The Capital Project of Chandigarh is among the most widely discussed and debated projects in the history of Modern Architecture in India. Under the trusteeship of Prime Minister Nehru, several young Indian architects joined hands to contribute to the mammoth task of nation-building, working across diverse sectors such as buildings for Space Research & Technology, Administrative Infrastructure, Cultural & Educational Institutions and Housing. At the forefront alongside his better-known contemporaries, was Architect Shivdatt Sharma [SD Sharma], a silent but powerful contributor to the ‘modernist’ landscape of a young India. In this piece, curated and assimilated by his son and architect Sangeet Sharma, SD Sharma writes about his time working alongside Le Corbusier and as an apprentice under Pierre Jeanneret.
In an intimate note that follows, Sangeet Sharma shares instances of growing up in the newly built city of Chandigarh and working under Shivdatt Sharma as an apprentice for almost two decades. He reflects on the many relationships that he has nurtured with his father, over the years – one of a friend, philosopher and guide.
Samira Rathod, Principal, Samira Rathod Design Atelier [SRDA] writes about the predicaments and opportunities of practising interior architecture in India – a context where the discipline is disorganised and there is lack of clarity on the role of design consulting in the interior space.
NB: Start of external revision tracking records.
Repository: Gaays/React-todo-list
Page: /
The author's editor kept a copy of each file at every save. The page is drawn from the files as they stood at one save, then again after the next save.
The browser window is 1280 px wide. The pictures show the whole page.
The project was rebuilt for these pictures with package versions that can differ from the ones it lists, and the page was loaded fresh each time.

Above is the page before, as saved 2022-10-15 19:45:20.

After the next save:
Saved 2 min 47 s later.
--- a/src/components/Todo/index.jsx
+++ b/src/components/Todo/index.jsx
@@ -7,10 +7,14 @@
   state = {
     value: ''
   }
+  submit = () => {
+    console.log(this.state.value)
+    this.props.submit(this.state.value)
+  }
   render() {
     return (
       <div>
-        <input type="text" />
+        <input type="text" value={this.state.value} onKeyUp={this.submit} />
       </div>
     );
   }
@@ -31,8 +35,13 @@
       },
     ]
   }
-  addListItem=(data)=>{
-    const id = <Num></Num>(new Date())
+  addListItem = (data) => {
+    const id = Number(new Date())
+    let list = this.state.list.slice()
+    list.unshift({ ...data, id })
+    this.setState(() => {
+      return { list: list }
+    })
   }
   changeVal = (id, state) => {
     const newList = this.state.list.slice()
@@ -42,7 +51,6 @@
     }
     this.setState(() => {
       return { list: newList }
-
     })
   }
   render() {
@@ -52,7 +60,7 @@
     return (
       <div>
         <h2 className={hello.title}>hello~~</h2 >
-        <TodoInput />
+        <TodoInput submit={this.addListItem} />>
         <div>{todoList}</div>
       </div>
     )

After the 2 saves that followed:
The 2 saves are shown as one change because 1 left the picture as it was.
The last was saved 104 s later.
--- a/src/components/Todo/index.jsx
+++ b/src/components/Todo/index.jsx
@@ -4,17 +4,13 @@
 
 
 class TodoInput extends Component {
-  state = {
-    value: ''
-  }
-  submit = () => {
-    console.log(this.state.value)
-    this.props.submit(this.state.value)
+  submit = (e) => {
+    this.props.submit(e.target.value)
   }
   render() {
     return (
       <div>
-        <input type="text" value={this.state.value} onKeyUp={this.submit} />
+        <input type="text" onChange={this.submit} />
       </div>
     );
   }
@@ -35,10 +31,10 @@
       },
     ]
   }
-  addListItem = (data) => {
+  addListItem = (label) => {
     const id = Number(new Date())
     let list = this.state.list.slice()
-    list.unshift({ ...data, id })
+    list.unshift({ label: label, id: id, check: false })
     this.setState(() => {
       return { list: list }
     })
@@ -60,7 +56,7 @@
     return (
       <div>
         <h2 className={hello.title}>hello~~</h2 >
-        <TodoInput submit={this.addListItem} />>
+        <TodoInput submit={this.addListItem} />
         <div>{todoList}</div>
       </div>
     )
To write about interior design as a practice is very tough since we do not see Interior design as a formal, organised discipline in India. When we were studying architecture, there was no independent/separate interior design practice in India and no interior designers that were respected or known enough. Continue reading [IN]SIDE: SAMIRA RATHOD ON PRACTICE OF INTERIOR DESIGN→
‘The Structure: Works of Mahendra Raj‘ is an elaborate account of the significant career of one of the predominant structural designers of India – through an archive of images, drawings and writings on the prolific structures envisioned by Mahendra Raj.
In a curated series on archival texts, views, discussions and comments on the state of architecture and design education in India, Shirish Beri provides observations, on the importance of a student-teacher relationship and challenges students to nurture their inquisitiveness which lies at the core of architectural education.
The post-independence period in India witnessed the beginning of a new design culture with the founding of quality institutions and initiatives in arts, crafts and cultural projects across India. In the quest for a unique modern identity, the architecture and design trajectory of an independent India aspired to establish a significant voice in the making of a new kind of society. In this context, the exhibition: IMPACT: Design Thinking and the Visual Arts in Young India attempts to foreground the radical design discourse in India in the 20th century, featuring select works of individuals, groups and organisations at the intersection of art, craft and design.
The contribution of the history of modern architecture in India is unparalleled in terms of the many experiments that were embarked upon in search of spatial and social innovations that were responsive to the cultural, social, political and economic landscape of India. At a time when architecture in India needs a critical review, it is this history that serves as a reference and a foundation.
Studio culture – as with all manifestations of the human intellect – is the embodiment of a pattern of work that nurtures the craft of building. Architecture workspaces are especially readable in this context as architects are, in this case, designing for themselves. With every workplace as distinct and specific as the work it produces, the people who design and work in these environments reveal their ideas about space-making.
Shubhra Raje, principal architect of shubhra raje_built environments closely engages with different drawing practices within her studio. By excavating and analysing visual material in Shubhra’s studio, we attempt to decipher the draftsmanship cultures, their relationship with the design process and the way in which they inform her practice.
Images and Drawings: Courtesy Shubhra Raje Author: Vedanti Agarwal Curation and Film: Matter.
Shubhra Raje’s practice emphasizes the act of drawing as a means of critical thinking. Her rigorous drawing habit traces back to schooling years at CEPT University, where drawing by hand was ingrained in the academic rigour. However, her perceptions on the necessity to draw as a mode of thinking (as against drawing to represent) evolved through learnings during her time at the Cornell University. Representational drawings command a style that is conscious of its viewers. Design-thinking drawings are undisturbed collaterals between the engaged hand and the searching mind, oblivious of another eye. The scale of Shubhra’s practice enables her to engage with all stages of drawing in the design development process.